[Web document revisions]

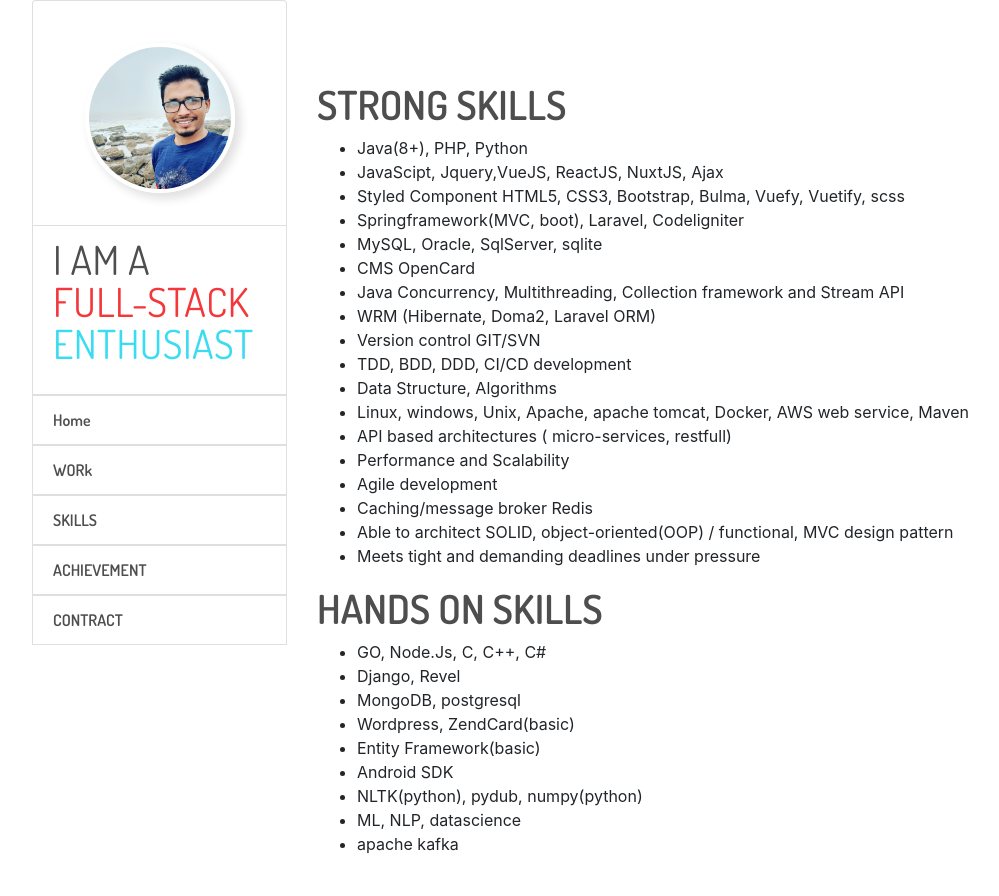
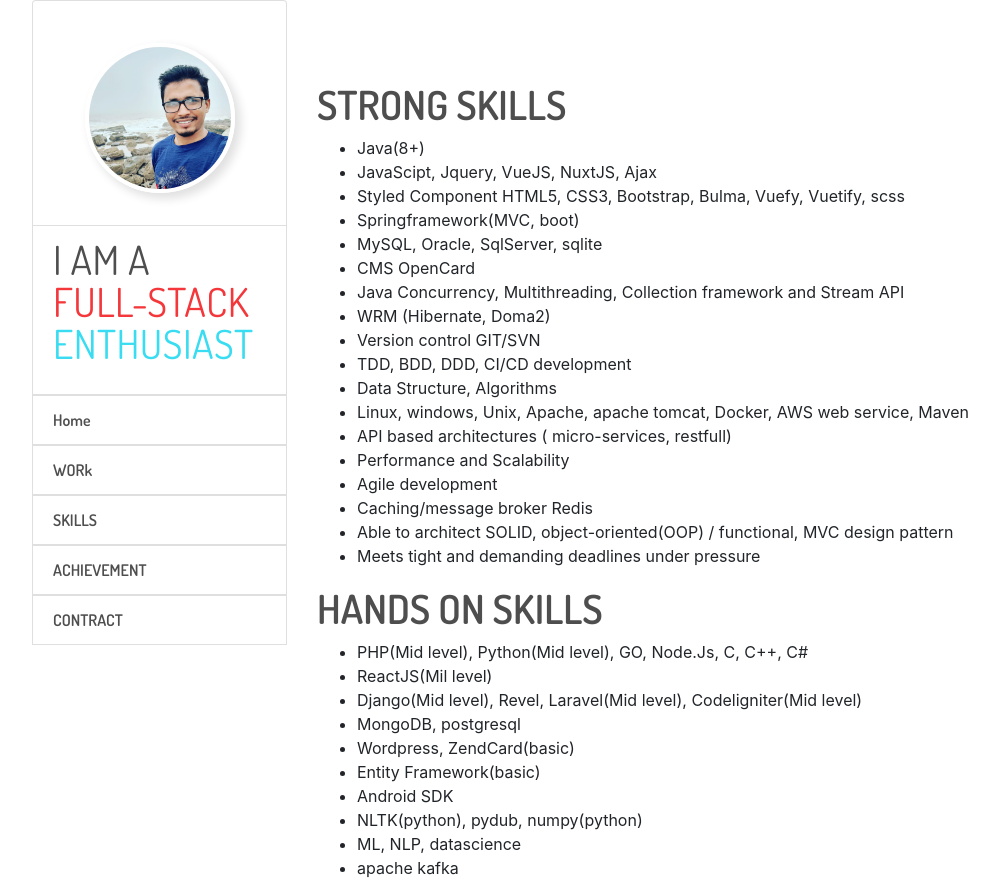
Before and after one commit to wubrafiq807/my-profile, a React (Create React App) app: page /skills in a window 1280 px wide. Shown: the whole page, without its empty margins (53-1052 px from the left). Before the commit the page ends 872 px from the top, so only its background shows below. Built offline with nearby package versions, Linux system fonts and the light colour scheme.

Commit message:
modefiled

```diff
--- a/package.json
+++ b/package.json
@@ -143,6 +143,6 @@
     ]
   },
   "devDependencies": {
-    "prettier": "2.0.5"
+    "prettier": "^2.0.5"
   }
 }
--- a/src/pages/Home.jsx
+++ b/src/pages/Home.jsx
@@ -6,7 +6,7 @@ const Home = () => (
     <h1 className="title is-1">ABOUT ME</h1>
     <p className="">
       Hello, My name is Md Rafiqul Islam I'm a Full-Stack
-      Developer(JavaScript,PHP,java,Python). I have up to 4 years developing
+      Developer(JavaScript, PHP, java, Python). I have over 4 years developing
       experience on web and mobile application. I love building unique,
       efficient site and passionate about writing clean code.
     </p>
--- a/src/pages/Skills.jsx
+++ b/src/pages/Skills.jsx
@@ -9,18 +9,18 @@ const Skills = () => (
       Strong Skills
     </h1>
     <ul>
-      <li>Java(8+), PHP, Python</li>
-      <li>JavaScipt, Jquery,VueJS, ReactJS, NuxtJS, Ajax </li>
+      <li>Java(8+)</li>
+      <li>JavaScipt, Jquery, VueJS, NuxtJS, Ajax </li>
       <li>
         Styled Component HTML5, CSS3, Bootstrap, Bulma, Vuefy, Vuetify, scss
       </li>
-      <li>Springframework(MVC, boot), Laravel, Codeligniter</li>
+      <li>Springframework(MVC, boot)</li>
       <li>MySQL, Oracle, SqlServer, sqlite</li>
       <li>CMS OpenCard</li>
       <li>
         Java Concurrency, Multithreading, Collection framework and Stream API
       </li>
-      <li>WRM (Hibernate, Doma2, Laravel ORM)</li>
+      <li>WRM (Hibernate, Doma2)</li>
       <li>Version control GIT/SVN</li>
       <li>TDD, BDD, DDD, CI/CD development</li>
       <li>Data Structure, Algorithms</li>
@@ -42,8 +42,9 @@ const Skills = () => (
       hands on Skills
     </h1>
     <ul>
-      <li>GO, Node.Js, C, C++, C#</li>
-      <li>Django, Revel</li>
+      <li>PHP(Mid level), Python(Mid level), GO, Node.Js, C, C++, C#</li>
+      <li>ReactJS(Mil level)</li>
+      <li>Django(Mid level), Revel, Laravel(Mid level), Codeligniter(Mid level)</li>
       <li>MongoDB, postgresql</li>
       <li>Wordpress, ZendCard(basic)</li>
       <li>Entity Framework(basic)</li>
```
Also changed, not shown: 1 other file (tests, documents, lock files or other folders).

→ **What you should do**
Throughout the data above, count the lines where the word "pages" occurs, and report that figure alone.

→ **Written solution**
4